■ WHAT YOU WILL DO:
Could you give back the records exactly, taking out the pictures?

· · · · · · ·

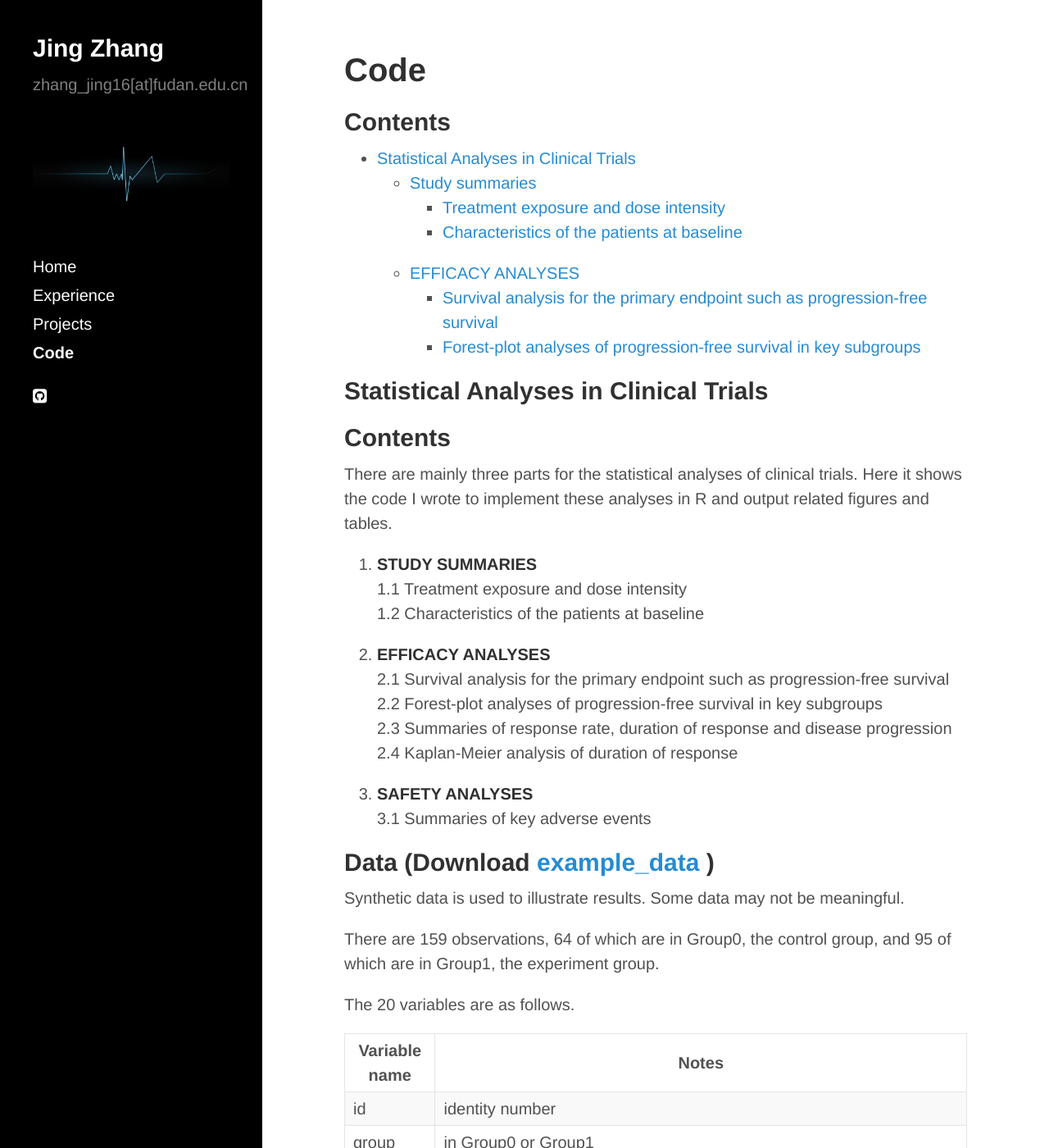
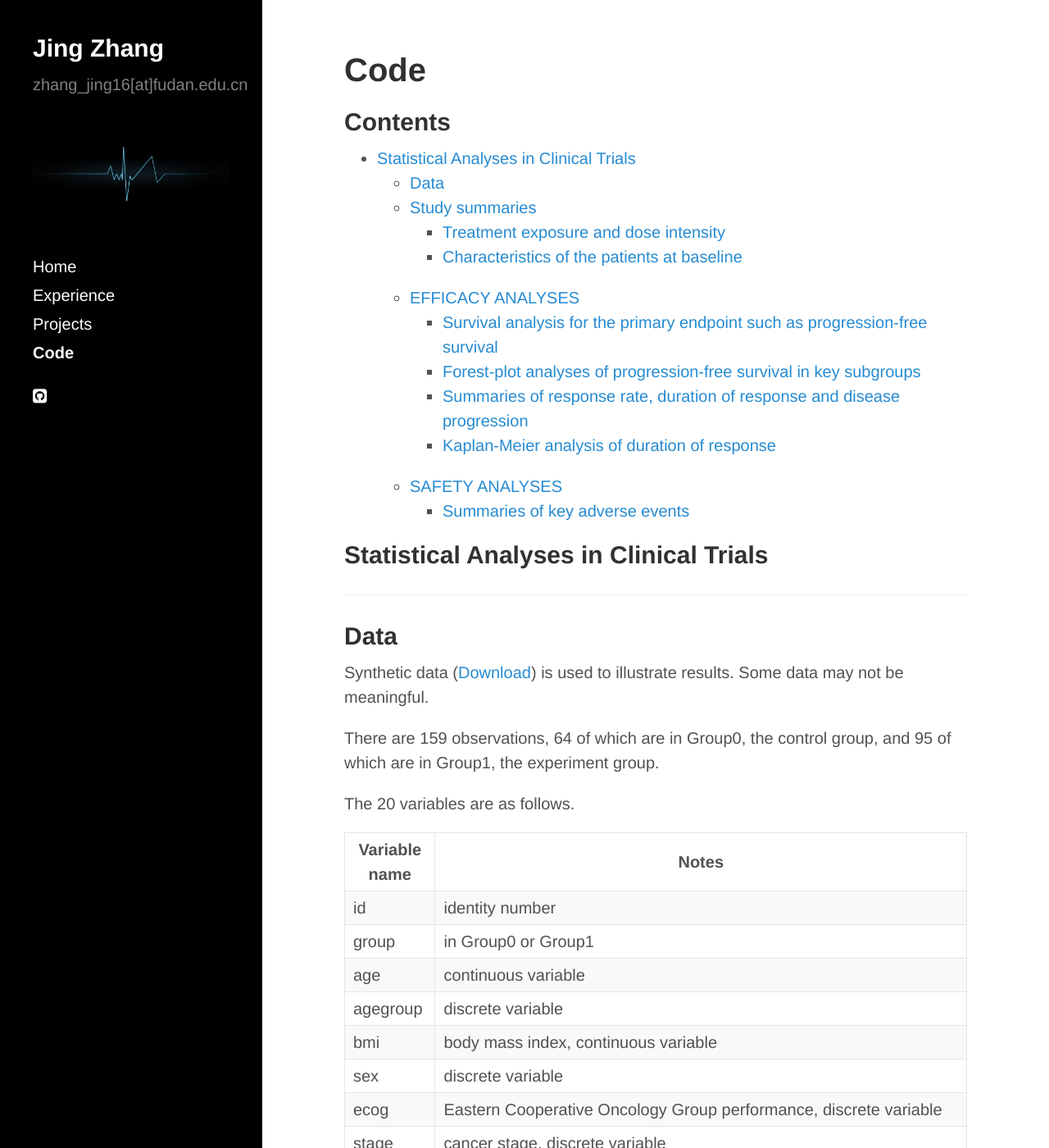
Before and after one commit to jingzhang1/jingzhang1.github.io, a Jekyll site: the page built from qcode.md, in a window 1280 px wide and 1400 px high. Shown: the whole window at 82% size. Built offline with Jekyll 4.4.1, drawn with Linux system fonts in a browser that asks for light colours; nearby versions of some CDN libraries; some of the changed text lies outside the part shown.

Commit message:
Update qcode.md

````diff
--- a/qcode.md
+++ b/qcode.md
@@ -3,39 +3,27 @@ layout: page
 title: Code
 ---
 ## Contents
-* [Statistical Analyses in Clinical Trials](#Statistical Analyses in Clinical Trials)
-  * [Study summaries](#STUDY SUMMARIES)
-    * [Treatment exposure and dose intensity](#Treatment exposure and dose intensity)
-    * [Characteristics of the patients at baseline](#Characteristics of the patients at baseline)
-  * [EFFICACY ANALYSES](#EFFICACY ANALYSES)
-    * [Survival analysis for the primary endpoint such as progression-free survival](@Survival analysis for the primary endpoint such as progression-free survival)
-    * [Forest-plot analyses of progression-free survival in key subgroups](#Forest-plot analyses of progression-free survival in key subgroups)
+* [Statistical Analyses in Clinical Trials](#Statistical20%Analyses20%in20%Clinical20%Trials)
+  * [Data](#Data)
+  * [Study summaries](#STUDY20%SUMMARIES)
+    * [Treatment exposure and dose intensity](#Treatment20%exposure20%and20%dose20%intensity)
+    * [Characteristics of the patients at baseline](#Characteristics20%of20%the20%patients20%at20%baseline)
+  * [EFFICACY ANALYSES](#EFFICACY20%ANALYSES)
+    * [Survival analysis for the primary endpoint such as progression-free survival](#Survival20%analysis20%for20%the20%primary20%endpoint20%such20%as20%progression-free20%survival)
+    * [Forest-plot analyses of progression-free survival in key subgroups](#Forest-plot20%analyses20%of20%progression-free20%survival20%in20%key20%subgroups)
+    * [Summaries of response rate, duration of response and disease progression](#Summaries20%of20%response20%rate,20%duration20%of20%response20%and20%disease20%progression)
+    * [Kaplan-Meier analysis of duration of response](#Kaplan-Meier20%analysis20%of20%duration20%of20%response)
+  * [SAFETY ANALYSES](#SAFETY20%ANALYSES)
+    * [Summaries of key adverse events](#Summaries20%of20%key20%adverse20%events)
 
 
 ## Statistical Analyses in Clinical Trials
+---
 
-Contents
---------
-
-There are mainly three parts for the statistical analyses of clinical trials. Here it shows the code I wrote to implement these analyses in R and output related figures and tables.
-
-1.  **STUDY SUMMARIES**
-    1.1 Treatment exposure and dose intensity
-    1.2 Characteristics of the patients at baseline
-
-2.  **EFFICACY ANALYSES**
-    2.1 Survival analysis for the primary endpoint such as progression-free survival
-    2.2 Forest-plot analyses of progression-free survival in key subgroups
-    2.3 Summaries of response rate, duration of response and disease progression
-    2.4 Kaplan-Meier analysis of duration of response
-
-3.  **SAFETY ANALYSES**
-    3.1 Summaries of key adverse events
-
-Data (Download [example\_data](https://jingzhang1.github.io/assets/example_data.csv) )
+Data
 --------------------------------------------------------------------------------------
 
-Synthetic data is used to illustrate results. Some data may not be meaningful.
+Synthetic data ([Download](https://jingzhang1.github.io/assets/example_data.csv)) is used to illustrate results. Some data may not be meaningful.
 
 There are 159 observations, 64 of which are in Group0, the control group, and 95 of which are in Group1, the experiment group.
 
@@ -136,9 +124,6 @@ The 20 variables are as follows.
 </tbody>
 </table>
 
-Code and Results
-----------------
-
 ### Read data
 
 ``` r
@@ -161,10 +146,11 @@ head(dt)
     ## 5      1798     1.5         0        3      NA        NA        0        3
     ## 6      1738     5.2         1        3      NA        NA        2        1
 
-### 1. **STUDY SUMMARIES**
 
-### 1.1 Treatment exposure and dose intensity
-
+### **STUDY SUMMARIES**
+---
+### Treatment exposure and dose intensity
+---
 ``` r
 library("tableone")
 listVars<-c("week","cycle","dose","totaldose")
@@ -205,8 +191,8 @@ done(rtffile)
 
 ![](https://jingzhang1.github.io/assets/clinical%20trial%20project/Treatment%20Exposure%20and%20Dose%20Intensity.png)
 
-### 1.2 Characteristics of the patients at baseline
-
+### Characteristics of the patients at baseline
+---
 ``` r
 library("tableone")
 listVars <- c("age","agegroup","bmi","sex","ecog","stage","class")
@@ -234,10 +220,10 @@ done(rtffile)
 
 ![](https://jingzhang1.github.io/assets/clinical%20trial%20project/Characteristics%20of%20the%20Patients%20at%20Baseline.png)
 
-### 2. **EFFICACY ANALYSES**
-
-### 2.1 Survival analysis for the primary endpoint such as progression-free survival
-
+### **EFFICACY ANALYSES**
+---
+### Survival analysis for the primary endpoint such as progression-free survival
+---
 ``` r
 library("survival")
 library("survminer")
@@ -297,8 +283,8 @@ ggsave(filename="Kaplan-Meier plot.jpeg", km2, width=26, height=23, dpi=500, uni
 
 ![](https://jingzhang1.github.io/assets/clinical%20trial%20project/Kaplan-Meier%20plot.jpeg)
 
-### 2.2 Forest-plot analyses of progression-free survival in key subgroups
-
+### Forest-plot analyses of progression-free survival in key subgroups
+---
 ``` r
 library("survival")
 sex1<-coxph(Surv(pfsyear,pfscensor)~group,subset={sex==1},data=dt)
@@ -352,8 +338,8 @@ forest(metaba,
 
 ![](clinical_trial_files/figure-markdown_github-ascii_identifiers/unnamed-chunk-5-1.png)
 
-### 2.3 Summaries of response rate, duration of response and disease progression
-
+### Summaries of response rate, duration of response and disease progression
+---
 ``` r
 library("tableone")
 table1 <- CreateCatTable(vars = "response", data = dt, strata = "group",test=F)
@@ -431,8 +417,8 @@ done(rtffile)
 
 ![](https://jingzhang1.github.io/assets/clinical%20trial%20project/Summaries%20of%20response%20rate,%20duration%20of%20response%20and%20disease%20progression.png)
 
-### 2.4 Kaplan-Meier analysis of duration of response
-
+### Kaplan-Meier analysis of duration of response
+---
 ``` r
 library("survival")
 library("survminer")
@@ -482,10 +468,10 @@ ggsave(filename="Duration of response plot.jpeg",
 
 ![](https://jingzhang1.github.io/assets/clinical%20trial%20project/Duration%20of%20response%20plot.jpeg)
 
-### 3. **SAFETY ANALYSES**
-
-### 3.1 Summaries of key adverse events
-
+### **SAFETY ANALYSES**
+---
+### Summaries of key adverse events
+---
 ``` r
 library("tableone")
 ###adverse event any grade, redefine a variable
````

· · · · · · ·

■ EXERCISE RESPONSE:
Before and after one commit to jingzhang1/jingzhang1.github.io, a Jekyll site: the page built from qcode.md, in a window 1280 px wide and 1400 px high. Shown: the whole window at 82% size. Built offline with Jekyll 4.4.1, drawn with Linux system fonts in a browser that asks for light colours; nearby versions of some CDN libraries; some of the changed text lies outside the part shown.

Commit message:
Update qcode.md

````diff
--- a/qcode.md
+++ b/qcode.md
@@ -3,39 +3,27 @@ layout: page
 title: Code
 ---
 ## Contents
-* [Statistical Analyses in Clinical Trials](#Statistical Analyses in Clinical Trials)
-  * [Study summaries](#STUDY SUMMARIES)
-    * [Treatment exposure and dose intensity](#Treatment exposure and dose intensity)
-    * [Characteristics of the patients at baseline](#Characteristics of the patients at baseline)
-  * [EFFICACY ANALYSES](#EFFICACY ANALYSES)
-    * [Survival analysis for the primary endpoint such as progression-free survival](@Survival analysis for the primary endpoint such as progression-free survival)
-    * [Forest-plot analyses of progression-free survival in key subgroups](#Forest-plot analyses of progression-free survival in key subgroups)
+* [Statistical Analyses in Clinical Trials](#Statistical20%Analyses20%in20%Clinical20%Trials)
+  * [Data](#Data)
+  * [Study summaries](#STUDY20%SUMMARIES)
+    * [Treatment exposure and dose intensity](#Treatment20%exposure20%and20%dose20%intensity)
+    * [Characteristics of the patients at baseline](#Characteristics20%of20%the20%patients20%at20%baseline)
+  * [EFFICACY ANALYSES](#EFFICACY20%ANALYSES)
+    * [Survival analysis for the primary endpoint such as progression-free survival](#Survival20%analysis20%for20%the20%primary20%endpoint20%such20%as20%progression-free20%survival)
+    * [Forest-plot analyses of progression-free survival in key subgroups](#Forest-plot20%analyses20%of20%progression-free20%survival20%in20%key20%subgroups)
+    * [Summaries of response rate, duration of response and disease progression](#Summaries20%of20%response20%rate,20%duration20%of20%response20%and20%disease20%progression)
+    * [Kaplan-Meier analysis of duration of response](#Kaplan-Meier20%analysis20%of20%duration20%of20%response)
+  * [SAFETY ANALYSES](#SAFETY20%ANALYSES)
+    * [Summaries of key adverse events](#Summaries20%of20%key20%adverse20%events)
 
 
 ## Statistical Analyses in Clinical Trials
+---
 
-Contents
---------
-
-There are mainly three parts for the statistical analyses of clinical trials. Here it shows the code I wrote to implement these analyses in R and output related figures and tables.
-
-1.  **STUDY SUMMARIES**
-    1.1 Treatment exposure and dose intensity
-    1.2 Characteristics of the patients at baseline
-
-2.  **EFFICACY ANALYSES**
-    2.1 Survival analysis for the primary endpoint such as progression-free survival
-    2.2 Forest-plot analyses of progression-free survival in key subgroups
-    2.3 Summaries of response rate, duration of response and disease progression
-    2.4 Kaplan-Meier analysis of duration of response
-
-3.  **SAFETY ANALYSES**
-    3.1 Summaries of key adverse events
-
-Data (Download [example\_data](https://jingzhang1.github.io/assets/example_data.csv) )
+Data
 --------------------------------------------------------------------------------------
 
-Synthetic data is used to illustrate results. Some data may not be meaningful.
+Synthetic data ([Download](https://jingzhang1.github.io/assets/example_data.csv)) is used to illustrate results. Some data may not be meaningful.
 
 There are 159 observations, 64 of which are in Group0, the control group, and 95 of which are in Group1, the experiment group.
 
@@ -136,9 +124,6 @@ The 20 variables are as follows.
 </tbody>
 </table>
 
-Code and Results
-----------------
-
 ### Read data
 
 ``` r
@@ -161,10 +146,11 @@ head(dt)
     ## 5      1798     1.5         0        3      NA        NA        0        3
     ## 6      1738     5.2         1        3      NA        NA        2        1
 
-### 1. **STUDY SUMMARIES**
 
-### 1.1 Treatment exposure and dose intensity
-
+### **STUDY SUMMARIES**
+---
+### Treatment exposure and dose intensity
+---
 ``` r
 library("tableone")
 listVars<-c("week","cycle","dose","totaldose")
@@ -205,8 +191,8 @@ done(rtffile)
 
 ![](https://jingzhang1.github.io/assets/clinical%20trial%20project/Treatment%20Exposure%20and%20Dose%20Intensity.png)
 
-### 1.2 Characteristics of the patients at baseline
-
+### Characteristics of the patients at baseline
+---
 ``` r
 library("tableone")
 listVars <- c("age","agegroup","bmi","sex","ecog","stage","class")
@@ -234,10 +220,10 @@ done(rtffile)
 
 ![](https://jingzhang1.github.io/assets/clinical%20trial%20project/Characteristics%20of%20the%20Patients%20at%20Baseline.png)
 
-### 2. **EFFICACY ANALYSES**
-
-### 2.1 Survival analysis for the primary endpoint such as progression-free survival
-
+### **EFFICACY ANALYSES**
+---
+### Survival analysis for the primary endpoint such as progression-free survival
+---
 ``` r
 library("survival")
 library("survminer")
@@ -297,8 +283,8 @@ ggsave(filename="Kaplan-Meier plot.jpeg", km2, width=26, height=23, dpi=500, uni
 
 ![](https://jingzhang1.github.io/assets/clinical%20trial%20project/Kaplan-Meier%20plot.jpeg)
 
-### 2.2 Forest-plot analyses of progression-free survival in key subgroups
-
+### Forest-plot analyses of progression-free survival in key subgroups
+---
 ``` r
 library("survival")
 sex1<-coxph(Surv(pfsyear,pfscensor)~group,subset={sex==1},data=dt)
@@ -352,8 +338,8 @@ forest(metaba,
 
 ![](clinical_trial_files/figure-markdown_github-ascii_identifiers/unnamed-chunk-5-1.png)
 
-### 2.3 Summaries of response rate, duration of response and disease progression
-
+### Summaries of response rate, duration of response and disease progression
+---
 ``` r
 library("tableone")
 table1 <- CreateCatTable(vars = "response", data = dt, strata = "group",test=F)
@@ -431,8 +417,8 @@ done(rtffile)
 
 ![](https://jingzhang1.github.io/assets/clinical%20trial%20project/Summaries%20of%20response%20rate,%20duration%20of%20response%20and%20disease%20progression.png)
 
-### 2.4 Kaplan-Meier analysis of duration of response
-
+### Kaplan-Meier analysis of duration of response
+---
 ``` r
 library("survival")
 library("survminer")
@@ -482,10 +468,10 @@ ggsave(filename="Duration of response plot.jpeg",
 
 ![](https://jingzhang1.github.io/assets/clinical%20trial%20project/Duration%20of%20response%20plot.jpeg)
 
-### 3. **SAFETY ANALYSES**
-
-### 3.1 Summaries of key adverse events
-
+### **SAFETY ANALYSES**
+---
+### Summaries of key adverse events
+---
 ``` r
 library("tableone")
 ###adverse event any grade, redefine a variable
````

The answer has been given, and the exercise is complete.